Most coffee is brewed in a machine, which is understandable considering that people who make coffee at home have some version of an auto-drip device. Although most coffee found in restaurants and cafés is made in a machine, there are many other options out there. Often times these options allow for a higher quality brew, particularly if the person who makes the drink is aware of brewing standards. These standards require that water temperature must be anywhere between 195-205° F and that the ratio of coffee to water be two tablespoons of coffee per every six ounces of water.

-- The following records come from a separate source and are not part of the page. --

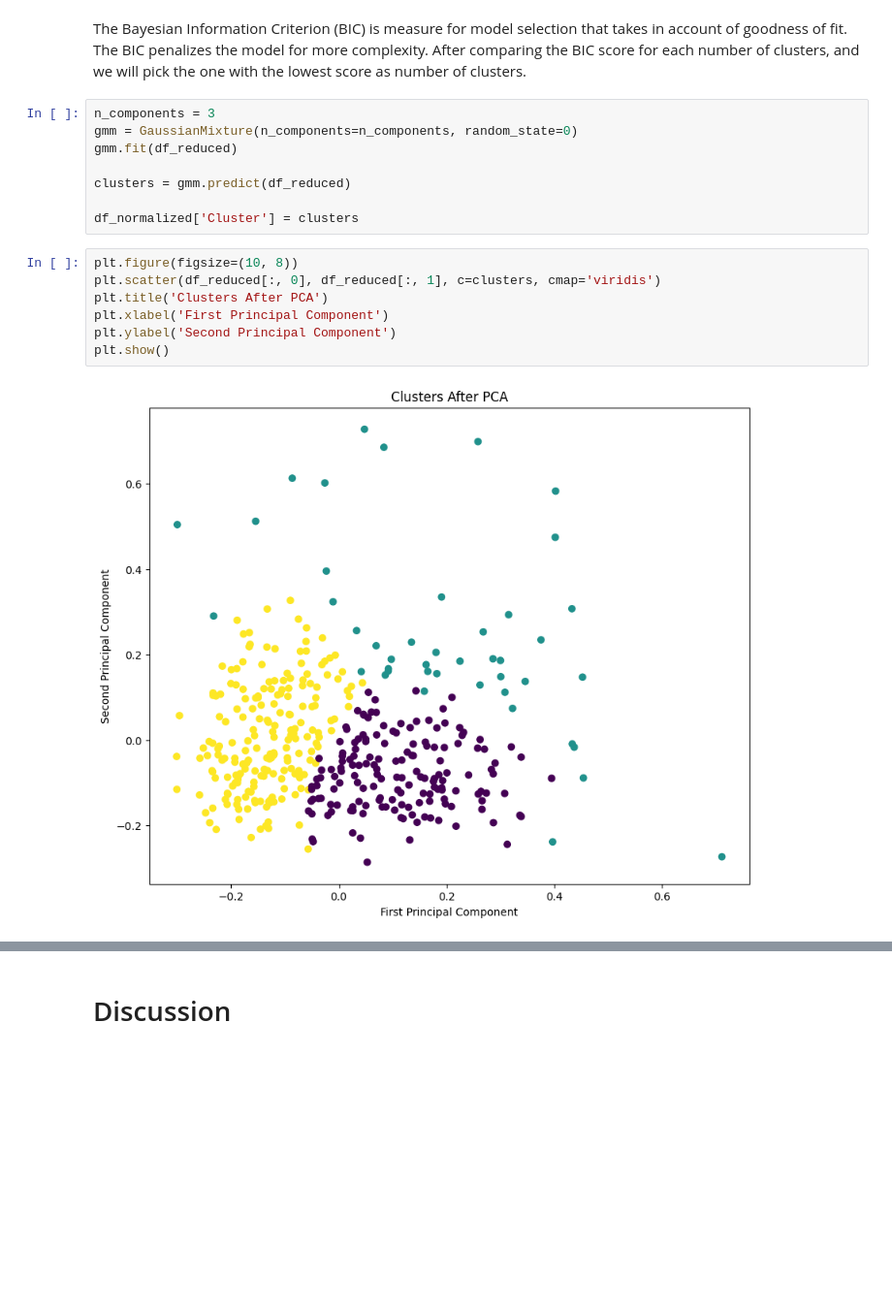
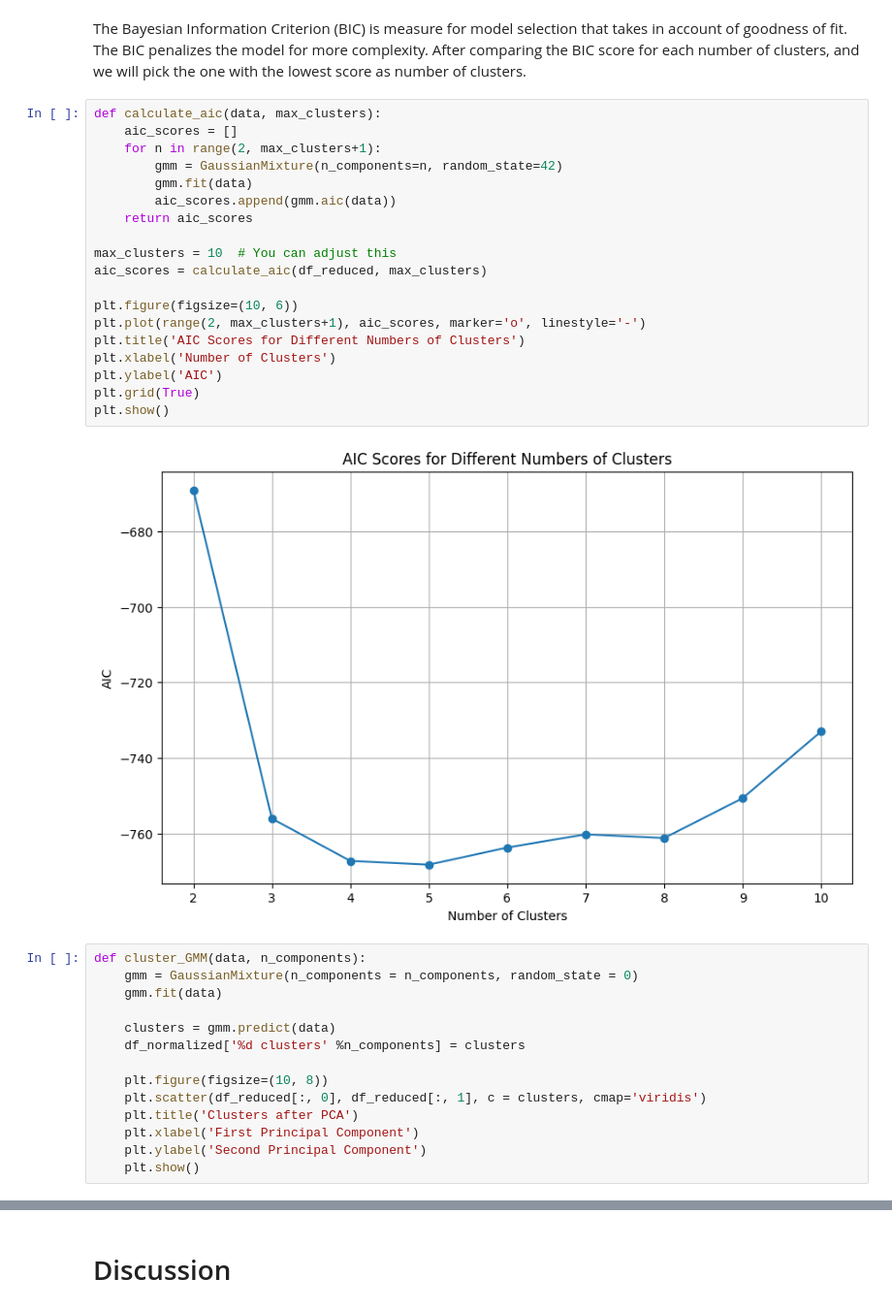
Before and after one commit to Purpup/COGS118B-Project, a Jupyter notebook: FinalProject.ipynb, the cells around one changed output, grey strips where cells are left out. Shown at 97% size. Saved outputs shown, nothing was run; the diff lists cells and outputs as text; blank space fills up the shorter version.

Commit message:
revised GMM cluster to be function and added AIC

```diff
--- a/FinalProject.ipynb
+++ b/FinalProject.ipynb
@@ -364,20 +364,38 @@ plt.show()
 [figure]
 # %% [markdown]
 The Bayesian Information Criterion (BIC) is measure for model selection that takes in account of goodness of fit. The BIC penalizes the model for more complexity. After comparing the BIC score for each number of clusters, and we will pick the one with the lowest score as number of clusters.
-# %%
-n_components = 3
-gmm = GaussianMixture(n_components=n_components, random_state=0)
-gmm.fit(df_reduced)
-
-clusters = gmm.predict(df_reduced)
-
-df_normalized['Cluster'] = clusters
+# %%
+def calculate_aic(data, max_clusters):
+    aic_scores = []
+    for n in range(2, max_clusters+1):
+        gmm = GaussianMixture(n_components=n, random_state=42)
+        gmm.fit(data)
+        aic_scores.append(gmm.aic(data))
+    return aic_scores
+
+max_clusters = 10  # You can adjust this
+aic_scores = calculate_aic(df_reduced, max_clusters)
+
+plt.figure(figsize=(10, 6))
+plt.plot(range(2, max_clusters+1), aic_scores, marker='o', linestyle='-')
+plt.title('AIC Scores for Different Numbers of Clusters')
+plt.xlabel('Number of Clusters')
+plt.ylabel('AIC')
+plt.grid(True)
+plt.show()
+# %% [output]
+[figure, added]
 # %%
-plt.figure(figsize=(10, 8))
-plt.scatter(df_reduced[:, 0], df_reduced[:, 1], c=clusters, cmap='viridis')
-plt.title('Clusters After PCA')
-plt.xlabel('First Principal Component')
-plt.ylabel('Second Principal Component')
-plt.show()
+def cluster_GMM(data, n_components):
+    gmm = GaussianMixture(n_components = n_components, random_state = 0)
+    gmm.fit(data)
+
+    clusters = gmm.predict(data)
+    df_normalized['%d clusters' %n_components] = clusters
+
+    plt.figure(figsize=(10, 8))
+    plt.scatter(df_reduced[:, 0], df_reduced[:, 1], c = clusters, cmap='viridis')
+    plt.title('Clusters after PCA')
+    plt.xlabel('First Principal Component')
+    plt.ylabel('Second Principal Component')
+    plt.show()
-# %% [output]
-[figure, removed]
```
Also changed, not shown: parts of 4 cells of this notebook.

Pour-over coffee brewing happens to be one of the more convenient ways of brewing coffee outside of a coffee maker. A pour-over system can come in many shapes and sizes, but all pour-over systems share a few common characteristics. They include a filter typically made of paper, a support device, and a nozzle or hole that allows the coffee to drip in to a container. Many of these systems do accommodate more than one cup of coffee, but the vast majority are constructed for single cup brewing. The main reason for this is that a user of a pour-over method is likely more concerned with quality over mass production, and that quality requires freshness as a component.
Now, you may ask yourself, how is this going to make the brewing process easier? The answer is simple. When you desire a cup of coffee, all you have to do is place a pour over support system over your mug. These are typically just a piece of plastic with a cradle that supports the filter on top. Next, place a filter in the cone and fill with the desired amount of coffee. You might consider pre-wetting the filter itself. Pour hot water (195-205° F) over the grounds evenly, let it steep for around 4-5 minutes and voilà, your coffee is ready! Of course you cannot preset your pour-over filter to work for you, but it is much faster than a typical machine, and the quality is unparalleled. The temperature of the water is much easier to monitor and the price of a typical filter system rarely exceeds twenty dollars. A pour-over system weighs very little, and the cleanup is a breeze. Convenience and mass production makes auto-drip brewers popular, however, when you can offer a customer a truly handcrafted cup, the pour-over method is highly recommended. However, a large auto-drip at your local diner can serve hundreds of customers each day, and a pour-over method simply cannot compete at that level.
The purpose of the pour-over is to deliver a remarkable cup of coffee without all of the bells and whistles. The convenience factor is hard to argue with even though the filter doesn’t have a clock radio built in. Sometimes simple is simply better, and in the case of the pour-over method you can’t get much simpler.